» TASK TO COMPLETE
Across the whole listing, state how many lines include "with". Add nothing to that number.

» RECORDED DATA
------------------------------------------------------------

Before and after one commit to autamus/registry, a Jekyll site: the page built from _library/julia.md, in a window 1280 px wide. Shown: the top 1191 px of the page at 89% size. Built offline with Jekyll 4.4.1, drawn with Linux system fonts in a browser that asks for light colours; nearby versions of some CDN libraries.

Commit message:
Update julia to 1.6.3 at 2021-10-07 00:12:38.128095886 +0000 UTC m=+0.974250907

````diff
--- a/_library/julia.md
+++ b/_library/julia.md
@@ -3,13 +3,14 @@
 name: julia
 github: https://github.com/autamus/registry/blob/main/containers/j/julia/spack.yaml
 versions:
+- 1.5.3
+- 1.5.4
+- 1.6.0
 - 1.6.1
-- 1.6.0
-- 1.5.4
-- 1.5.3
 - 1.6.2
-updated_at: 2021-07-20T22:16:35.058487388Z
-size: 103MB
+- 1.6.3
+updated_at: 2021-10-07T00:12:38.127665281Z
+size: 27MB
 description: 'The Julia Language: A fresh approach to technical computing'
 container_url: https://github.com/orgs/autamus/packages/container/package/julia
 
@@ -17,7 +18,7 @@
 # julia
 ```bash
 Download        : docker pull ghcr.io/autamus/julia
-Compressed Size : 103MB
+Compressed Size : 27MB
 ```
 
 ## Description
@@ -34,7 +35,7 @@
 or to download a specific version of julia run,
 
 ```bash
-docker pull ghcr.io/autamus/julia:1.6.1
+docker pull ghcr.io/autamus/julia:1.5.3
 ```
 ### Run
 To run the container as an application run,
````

------------------------------------------------------------

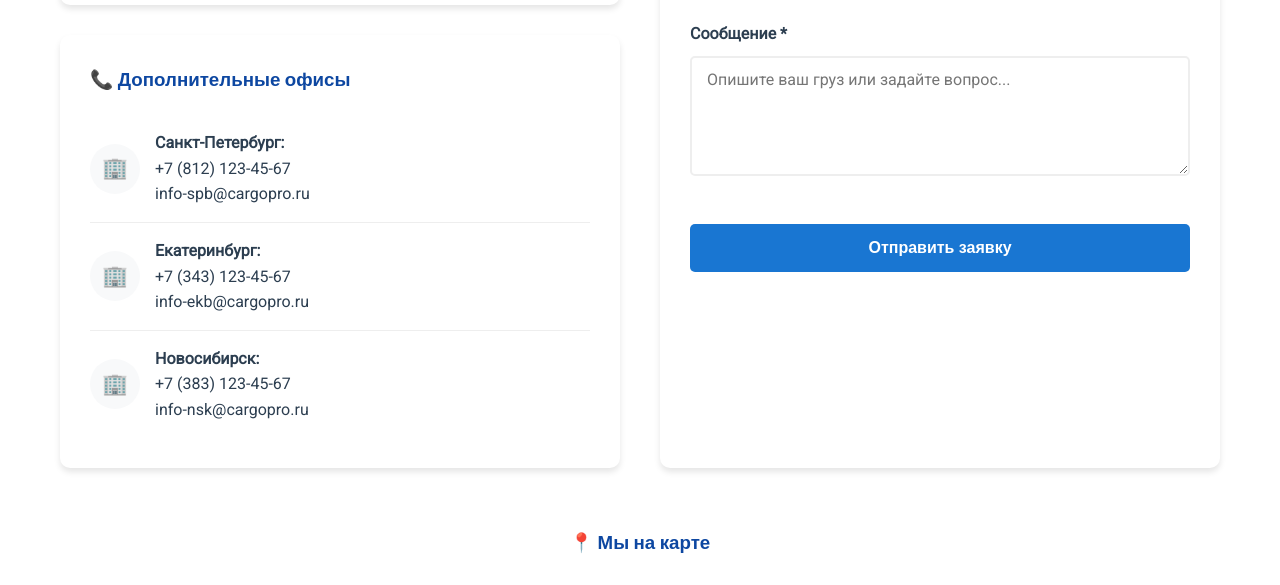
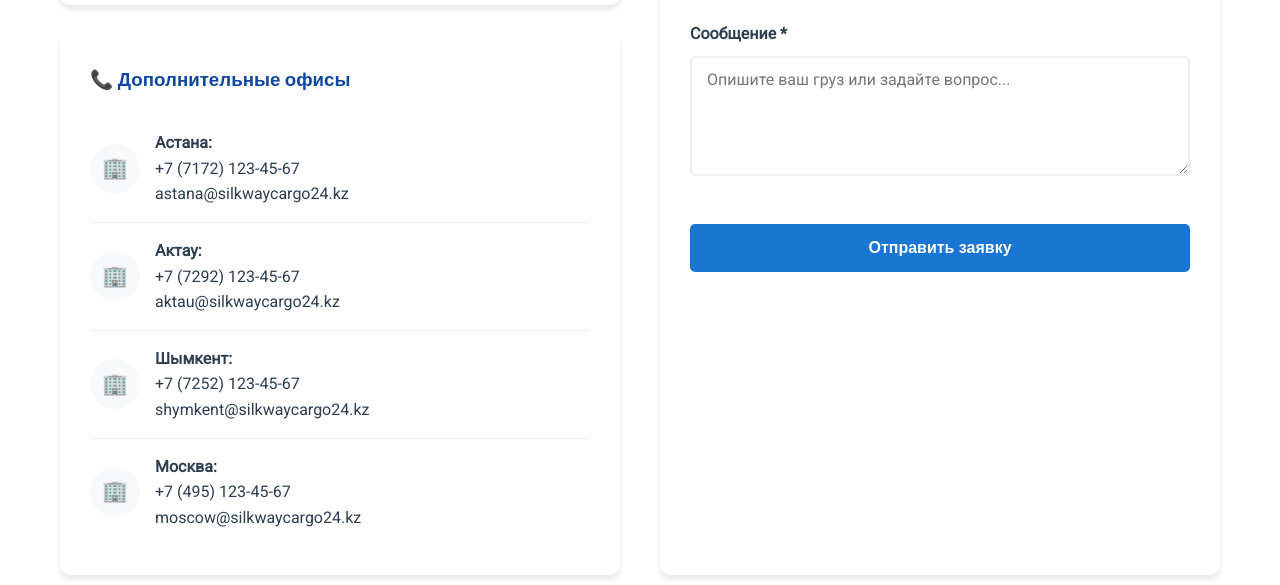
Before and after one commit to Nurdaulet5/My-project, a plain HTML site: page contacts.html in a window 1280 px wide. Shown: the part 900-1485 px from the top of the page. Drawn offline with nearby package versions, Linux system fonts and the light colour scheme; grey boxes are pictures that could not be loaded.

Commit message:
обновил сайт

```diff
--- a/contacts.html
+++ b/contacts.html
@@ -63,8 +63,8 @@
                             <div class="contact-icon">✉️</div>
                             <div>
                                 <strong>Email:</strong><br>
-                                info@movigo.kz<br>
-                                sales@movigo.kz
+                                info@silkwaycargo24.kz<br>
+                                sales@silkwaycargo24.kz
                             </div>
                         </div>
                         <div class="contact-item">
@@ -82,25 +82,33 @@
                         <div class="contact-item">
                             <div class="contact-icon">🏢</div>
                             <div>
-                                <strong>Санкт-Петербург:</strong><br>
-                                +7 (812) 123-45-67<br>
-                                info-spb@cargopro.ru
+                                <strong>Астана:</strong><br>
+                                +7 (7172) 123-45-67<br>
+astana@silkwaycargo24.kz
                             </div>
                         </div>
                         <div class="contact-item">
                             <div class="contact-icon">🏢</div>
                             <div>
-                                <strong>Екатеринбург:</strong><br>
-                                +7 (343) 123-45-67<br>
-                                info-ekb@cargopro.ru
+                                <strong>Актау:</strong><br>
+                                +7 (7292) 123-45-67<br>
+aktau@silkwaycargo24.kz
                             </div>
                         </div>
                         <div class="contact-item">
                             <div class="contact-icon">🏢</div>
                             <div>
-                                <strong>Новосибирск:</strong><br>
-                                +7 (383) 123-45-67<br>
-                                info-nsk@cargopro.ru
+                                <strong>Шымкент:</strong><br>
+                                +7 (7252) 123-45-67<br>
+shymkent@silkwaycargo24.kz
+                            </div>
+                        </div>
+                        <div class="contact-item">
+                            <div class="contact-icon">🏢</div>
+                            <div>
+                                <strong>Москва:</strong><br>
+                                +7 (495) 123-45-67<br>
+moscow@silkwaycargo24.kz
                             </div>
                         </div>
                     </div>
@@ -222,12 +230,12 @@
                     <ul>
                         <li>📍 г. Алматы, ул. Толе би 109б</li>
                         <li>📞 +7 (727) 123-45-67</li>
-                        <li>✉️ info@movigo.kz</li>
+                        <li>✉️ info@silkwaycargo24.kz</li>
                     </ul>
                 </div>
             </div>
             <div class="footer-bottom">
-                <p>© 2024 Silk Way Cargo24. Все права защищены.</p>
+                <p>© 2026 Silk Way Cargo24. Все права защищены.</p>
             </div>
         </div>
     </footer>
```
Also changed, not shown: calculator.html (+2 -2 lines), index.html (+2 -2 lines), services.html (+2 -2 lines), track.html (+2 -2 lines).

------------------------------------------------------------

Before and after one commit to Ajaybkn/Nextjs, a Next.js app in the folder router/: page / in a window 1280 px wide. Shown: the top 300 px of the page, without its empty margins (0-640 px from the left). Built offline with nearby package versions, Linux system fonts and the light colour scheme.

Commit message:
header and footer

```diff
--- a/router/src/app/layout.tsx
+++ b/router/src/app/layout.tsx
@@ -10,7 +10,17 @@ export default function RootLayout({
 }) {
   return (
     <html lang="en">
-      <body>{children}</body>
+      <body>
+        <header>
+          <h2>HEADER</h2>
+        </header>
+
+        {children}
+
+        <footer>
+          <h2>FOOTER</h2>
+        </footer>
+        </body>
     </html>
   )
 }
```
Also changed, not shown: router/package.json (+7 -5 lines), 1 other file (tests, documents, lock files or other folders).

------------------------------------------------------------

» SOLUTION
3